Shanahan and Dubas met with the media early Friday afternoon, and Shanahan noted that Dubas and fellow assistant GM Mark Hunter both were highly credible hockey people who vied for the position. But he ultimately went with the 32-year-old Dubas, who served as GM of the Ontario League's Sault Ste. Marie Greyhounds from 2011-12 to 2013-14. Dubas' successes with the Marlies - developing the organization's prospects while also keeping the American League franchise extremely competitive - were compelling reasons to offer him the job.
"I definitely examined prospects that were outside of our organization as well, but I also knew after working here for four years we had two incredible candidates in-house," Shanahan said of Dubas and Hunter. "As I interviewed with Mark and I interviewed with Kyle, it was reaffirmed to me that the answer lies within our own organization…I think there's an advantage in hiring somebody in-house as far as being up and running and continuing with the progress that we've had."
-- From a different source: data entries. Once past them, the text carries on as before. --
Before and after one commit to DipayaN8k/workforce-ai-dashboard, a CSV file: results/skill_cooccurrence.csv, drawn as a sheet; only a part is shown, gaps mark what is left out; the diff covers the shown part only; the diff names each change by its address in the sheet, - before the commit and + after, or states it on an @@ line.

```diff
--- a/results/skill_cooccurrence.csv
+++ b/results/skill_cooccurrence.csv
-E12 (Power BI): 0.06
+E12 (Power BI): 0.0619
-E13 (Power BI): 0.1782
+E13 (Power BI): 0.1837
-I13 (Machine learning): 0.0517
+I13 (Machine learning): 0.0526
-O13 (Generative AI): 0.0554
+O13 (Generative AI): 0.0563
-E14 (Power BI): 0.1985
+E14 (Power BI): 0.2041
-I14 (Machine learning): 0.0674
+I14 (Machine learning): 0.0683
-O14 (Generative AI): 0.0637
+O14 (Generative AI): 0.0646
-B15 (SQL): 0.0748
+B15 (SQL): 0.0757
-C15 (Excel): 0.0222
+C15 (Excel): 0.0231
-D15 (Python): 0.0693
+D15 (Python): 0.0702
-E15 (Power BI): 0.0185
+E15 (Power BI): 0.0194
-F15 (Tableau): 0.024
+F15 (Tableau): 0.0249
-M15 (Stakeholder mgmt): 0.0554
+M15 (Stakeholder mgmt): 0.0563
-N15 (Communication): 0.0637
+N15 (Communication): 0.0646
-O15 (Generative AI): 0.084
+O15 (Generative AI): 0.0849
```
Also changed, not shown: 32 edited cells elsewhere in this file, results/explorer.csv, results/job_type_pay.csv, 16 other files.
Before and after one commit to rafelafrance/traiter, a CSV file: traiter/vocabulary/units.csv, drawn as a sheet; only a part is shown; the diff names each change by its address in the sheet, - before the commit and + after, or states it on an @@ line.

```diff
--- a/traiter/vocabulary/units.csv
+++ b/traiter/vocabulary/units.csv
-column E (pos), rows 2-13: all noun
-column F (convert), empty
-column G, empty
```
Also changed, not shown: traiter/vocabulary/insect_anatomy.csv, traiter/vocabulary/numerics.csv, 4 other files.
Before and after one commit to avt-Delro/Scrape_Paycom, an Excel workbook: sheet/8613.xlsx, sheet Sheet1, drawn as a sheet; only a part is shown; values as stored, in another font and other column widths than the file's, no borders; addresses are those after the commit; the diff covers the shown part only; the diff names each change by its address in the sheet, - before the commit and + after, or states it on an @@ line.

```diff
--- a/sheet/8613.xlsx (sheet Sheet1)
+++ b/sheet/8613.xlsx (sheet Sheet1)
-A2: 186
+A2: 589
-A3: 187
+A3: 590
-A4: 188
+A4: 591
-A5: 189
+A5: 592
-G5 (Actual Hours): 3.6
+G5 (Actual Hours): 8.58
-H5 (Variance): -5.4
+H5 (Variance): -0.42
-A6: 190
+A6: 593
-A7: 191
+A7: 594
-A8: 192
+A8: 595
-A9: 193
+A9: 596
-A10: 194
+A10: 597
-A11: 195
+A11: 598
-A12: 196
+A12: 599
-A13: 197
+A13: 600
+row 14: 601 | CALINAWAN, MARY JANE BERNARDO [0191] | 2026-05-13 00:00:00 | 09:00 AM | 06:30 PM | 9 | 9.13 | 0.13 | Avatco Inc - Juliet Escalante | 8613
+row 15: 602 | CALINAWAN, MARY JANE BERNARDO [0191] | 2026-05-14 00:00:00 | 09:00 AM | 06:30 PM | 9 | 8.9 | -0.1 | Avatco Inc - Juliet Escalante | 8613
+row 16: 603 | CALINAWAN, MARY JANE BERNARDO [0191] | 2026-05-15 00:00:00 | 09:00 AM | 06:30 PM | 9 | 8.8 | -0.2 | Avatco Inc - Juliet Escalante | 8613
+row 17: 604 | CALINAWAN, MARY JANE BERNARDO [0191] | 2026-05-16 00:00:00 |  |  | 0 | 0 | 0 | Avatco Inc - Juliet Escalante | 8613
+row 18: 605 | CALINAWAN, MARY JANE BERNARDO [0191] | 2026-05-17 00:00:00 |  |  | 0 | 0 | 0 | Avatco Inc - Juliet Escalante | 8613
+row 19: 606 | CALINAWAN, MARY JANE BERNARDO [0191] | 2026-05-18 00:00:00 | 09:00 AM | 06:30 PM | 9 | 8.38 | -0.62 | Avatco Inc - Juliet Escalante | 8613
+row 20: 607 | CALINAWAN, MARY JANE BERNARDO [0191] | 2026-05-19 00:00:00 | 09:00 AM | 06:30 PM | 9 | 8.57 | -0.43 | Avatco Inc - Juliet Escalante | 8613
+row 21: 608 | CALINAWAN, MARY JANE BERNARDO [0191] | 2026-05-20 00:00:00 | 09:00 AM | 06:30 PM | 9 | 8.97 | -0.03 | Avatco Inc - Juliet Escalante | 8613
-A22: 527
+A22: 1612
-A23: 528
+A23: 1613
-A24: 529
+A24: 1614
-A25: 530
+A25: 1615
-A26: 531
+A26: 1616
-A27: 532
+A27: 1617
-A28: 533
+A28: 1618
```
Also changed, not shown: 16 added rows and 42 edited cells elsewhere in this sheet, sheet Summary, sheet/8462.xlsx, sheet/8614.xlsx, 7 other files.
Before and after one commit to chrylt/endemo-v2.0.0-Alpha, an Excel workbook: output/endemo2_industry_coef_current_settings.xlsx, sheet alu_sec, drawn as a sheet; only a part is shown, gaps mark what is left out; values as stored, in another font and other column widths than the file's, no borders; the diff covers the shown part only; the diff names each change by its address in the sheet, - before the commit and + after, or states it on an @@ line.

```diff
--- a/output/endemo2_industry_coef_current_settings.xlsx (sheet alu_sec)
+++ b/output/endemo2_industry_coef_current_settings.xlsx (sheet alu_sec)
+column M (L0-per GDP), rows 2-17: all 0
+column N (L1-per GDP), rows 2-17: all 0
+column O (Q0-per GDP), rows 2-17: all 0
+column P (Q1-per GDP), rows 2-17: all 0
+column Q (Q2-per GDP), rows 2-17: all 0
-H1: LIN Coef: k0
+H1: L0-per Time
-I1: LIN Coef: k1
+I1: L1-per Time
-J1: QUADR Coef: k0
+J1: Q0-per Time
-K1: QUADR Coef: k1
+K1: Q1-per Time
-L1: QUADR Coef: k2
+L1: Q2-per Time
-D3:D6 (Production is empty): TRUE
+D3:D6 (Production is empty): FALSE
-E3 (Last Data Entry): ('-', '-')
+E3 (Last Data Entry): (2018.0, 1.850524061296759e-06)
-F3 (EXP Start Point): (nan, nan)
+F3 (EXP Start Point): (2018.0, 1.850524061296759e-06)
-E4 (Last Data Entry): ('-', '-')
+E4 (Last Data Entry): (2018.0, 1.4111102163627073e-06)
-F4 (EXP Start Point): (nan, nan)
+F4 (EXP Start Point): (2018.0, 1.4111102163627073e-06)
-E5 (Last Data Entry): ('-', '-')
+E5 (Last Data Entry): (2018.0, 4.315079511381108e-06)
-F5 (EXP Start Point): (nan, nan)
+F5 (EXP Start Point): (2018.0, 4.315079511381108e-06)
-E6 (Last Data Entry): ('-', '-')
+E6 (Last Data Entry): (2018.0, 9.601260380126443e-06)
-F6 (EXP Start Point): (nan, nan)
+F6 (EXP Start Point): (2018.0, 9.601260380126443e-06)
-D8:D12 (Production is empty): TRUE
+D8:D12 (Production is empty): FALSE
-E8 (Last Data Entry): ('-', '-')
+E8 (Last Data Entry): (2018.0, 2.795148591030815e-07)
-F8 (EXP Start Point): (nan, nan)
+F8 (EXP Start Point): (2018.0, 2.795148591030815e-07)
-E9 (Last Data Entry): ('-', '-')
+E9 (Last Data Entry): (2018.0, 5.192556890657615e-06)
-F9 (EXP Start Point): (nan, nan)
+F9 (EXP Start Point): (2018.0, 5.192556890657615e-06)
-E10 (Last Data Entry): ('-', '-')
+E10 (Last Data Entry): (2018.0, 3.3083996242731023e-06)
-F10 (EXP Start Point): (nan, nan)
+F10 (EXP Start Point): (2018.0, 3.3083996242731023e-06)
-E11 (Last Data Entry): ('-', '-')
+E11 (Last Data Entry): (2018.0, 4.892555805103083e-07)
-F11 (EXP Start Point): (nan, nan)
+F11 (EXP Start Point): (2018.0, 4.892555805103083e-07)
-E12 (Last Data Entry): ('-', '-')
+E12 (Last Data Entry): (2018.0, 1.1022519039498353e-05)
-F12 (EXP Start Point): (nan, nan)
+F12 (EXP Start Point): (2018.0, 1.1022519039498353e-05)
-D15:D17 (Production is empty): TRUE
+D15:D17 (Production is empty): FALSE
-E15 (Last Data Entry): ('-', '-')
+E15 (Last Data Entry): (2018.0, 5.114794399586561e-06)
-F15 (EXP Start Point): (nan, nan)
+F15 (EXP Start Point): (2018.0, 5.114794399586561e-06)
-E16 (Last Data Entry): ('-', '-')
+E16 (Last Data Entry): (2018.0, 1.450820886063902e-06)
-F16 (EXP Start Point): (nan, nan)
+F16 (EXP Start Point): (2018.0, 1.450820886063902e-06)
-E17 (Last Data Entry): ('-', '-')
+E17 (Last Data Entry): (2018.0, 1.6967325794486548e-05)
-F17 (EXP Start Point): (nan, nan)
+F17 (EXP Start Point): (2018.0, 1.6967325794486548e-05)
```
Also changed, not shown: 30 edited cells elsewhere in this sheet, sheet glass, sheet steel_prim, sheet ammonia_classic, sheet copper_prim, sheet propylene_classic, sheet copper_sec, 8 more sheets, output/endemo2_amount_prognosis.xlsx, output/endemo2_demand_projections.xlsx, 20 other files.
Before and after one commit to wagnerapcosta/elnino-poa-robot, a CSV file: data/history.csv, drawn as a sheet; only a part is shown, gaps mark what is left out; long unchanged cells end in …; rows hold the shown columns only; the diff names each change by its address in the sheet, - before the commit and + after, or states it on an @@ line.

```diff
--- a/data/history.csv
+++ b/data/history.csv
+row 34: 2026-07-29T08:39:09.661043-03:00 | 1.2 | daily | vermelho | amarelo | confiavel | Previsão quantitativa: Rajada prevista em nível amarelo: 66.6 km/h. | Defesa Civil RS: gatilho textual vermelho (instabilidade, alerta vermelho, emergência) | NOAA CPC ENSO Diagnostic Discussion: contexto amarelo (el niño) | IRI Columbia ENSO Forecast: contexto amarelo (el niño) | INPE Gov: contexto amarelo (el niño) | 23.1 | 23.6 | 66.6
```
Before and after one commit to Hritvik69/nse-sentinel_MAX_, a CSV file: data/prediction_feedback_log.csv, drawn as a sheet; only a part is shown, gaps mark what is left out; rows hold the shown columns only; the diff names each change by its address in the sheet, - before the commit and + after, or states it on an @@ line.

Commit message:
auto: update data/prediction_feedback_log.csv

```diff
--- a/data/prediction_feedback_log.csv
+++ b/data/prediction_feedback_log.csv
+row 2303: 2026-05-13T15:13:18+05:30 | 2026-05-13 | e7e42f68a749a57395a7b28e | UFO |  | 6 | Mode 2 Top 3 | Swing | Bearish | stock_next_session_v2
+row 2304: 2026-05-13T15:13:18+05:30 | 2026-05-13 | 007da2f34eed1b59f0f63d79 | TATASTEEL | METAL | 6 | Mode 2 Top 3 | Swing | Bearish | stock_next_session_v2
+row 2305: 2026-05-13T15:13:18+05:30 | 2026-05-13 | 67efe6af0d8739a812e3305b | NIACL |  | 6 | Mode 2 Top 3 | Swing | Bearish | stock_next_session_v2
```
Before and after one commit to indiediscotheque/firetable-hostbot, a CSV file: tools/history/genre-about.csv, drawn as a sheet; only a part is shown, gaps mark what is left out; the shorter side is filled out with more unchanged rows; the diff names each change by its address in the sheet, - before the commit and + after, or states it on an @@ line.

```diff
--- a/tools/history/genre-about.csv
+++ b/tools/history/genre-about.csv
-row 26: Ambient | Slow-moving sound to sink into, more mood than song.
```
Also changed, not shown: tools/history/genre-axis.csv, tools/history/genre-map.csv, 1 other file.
Dubas becomes the 17th GM in Leafs history, and the second-youngest the club has had, behind Gord Stellick, who was 30 years old when former team owner Harold Ballard hired him to run the franchise in 1988. Dubas compiled a 190-90-20-4 record as Marlies GM, and has helped groom eight current Leafs players - forwards Connor Brown, Zach Hyman, Andreas Johnsson, Kasperi Kapanen, Josh Leivo and William Nylander, and defencemen Connor Carrick and Travis Dermott - at the AHL level. Dubas is regarded as an open-minded, progressive team architect, and his work alongside Lamoriello and Hunter, among others, has him well-prepared to guide the Leafs to the next level of their competitive cycle.
"It was a difficult decision in that we had two such qualified people," Shanahan said. "Mark likes Kyle, he respects (Friday's) decision, he's got a lot of respect for Kyle. And now it's really up to (Kyle) and his staff to get together in the coming weeks and see how it all plays out."
Dubas has held many responsibilities since joining the Leafs, including managing the organization's player development unit and its research and development department. Like many of Toronto's players, Dubas stands out because of his youth, but he's accomplished an impressive amount in his four years with the Marlies: the team has appeared in two AHL conference finals and twice won the league's Macgregor Kilpatrick Trophy as its best regular-season squad.
Dubas sees a full slate ahead of him immediately, including focusing on the upcoming NHL draft and making moves regarding the Leafs' restricted and unrestricted free agents.
"It's a very young group as it is now," Dubas said Friday. "We have lots of decisions to make, and we'll take our time and go through our normal off-season as any team would. We'll gather in all of our people and do a full analysis of where we're at and…where we want to go, and we'll do that very thoroughly."
Dubas had a productive relationship with Marlies head coach Sheldon Keefe, but he'll now be working with Leafs bench boss Mike Babcock. And Dubas foresees no issues in making that transition.
"I've always had a good relationship with Mike," Dubas said of Babcock. "We talk not just about hockey, but about all aspects of life - fatherhood, family and so on. I'm excited to get to work with Mike. I think the way he's perceived is that he's very open to ideas, he's very open to change, he's very open to trying to make the Leafs better, and that's really his only focus. So that's the way we're going to continue to move it ahead."
The Leafs' GM job is one of the most attractive in all of hockey, and there was no shortage of people who would've accepted the post. But Dubas knows the organization as well as anyone, and his ability to build bridges when it comes to hockey's major modern philosophical debate - analytics vs. an "old-school", eyeball-test approach - appealed to Shanahan, who gave Dubas a five-year contract as GM.
"To watch him over the last four years grow, to watch him work under some really esteemed people in our business - no job was too big for Kyle, no job was too small for Kyle," Shanahan said. "To see how he interacts with our fans and the respect level he has for the Maple Leafs, for the people that love the Maple Leafs, for everyone in our office… It gives me great pride to announce Kyle as the new GM."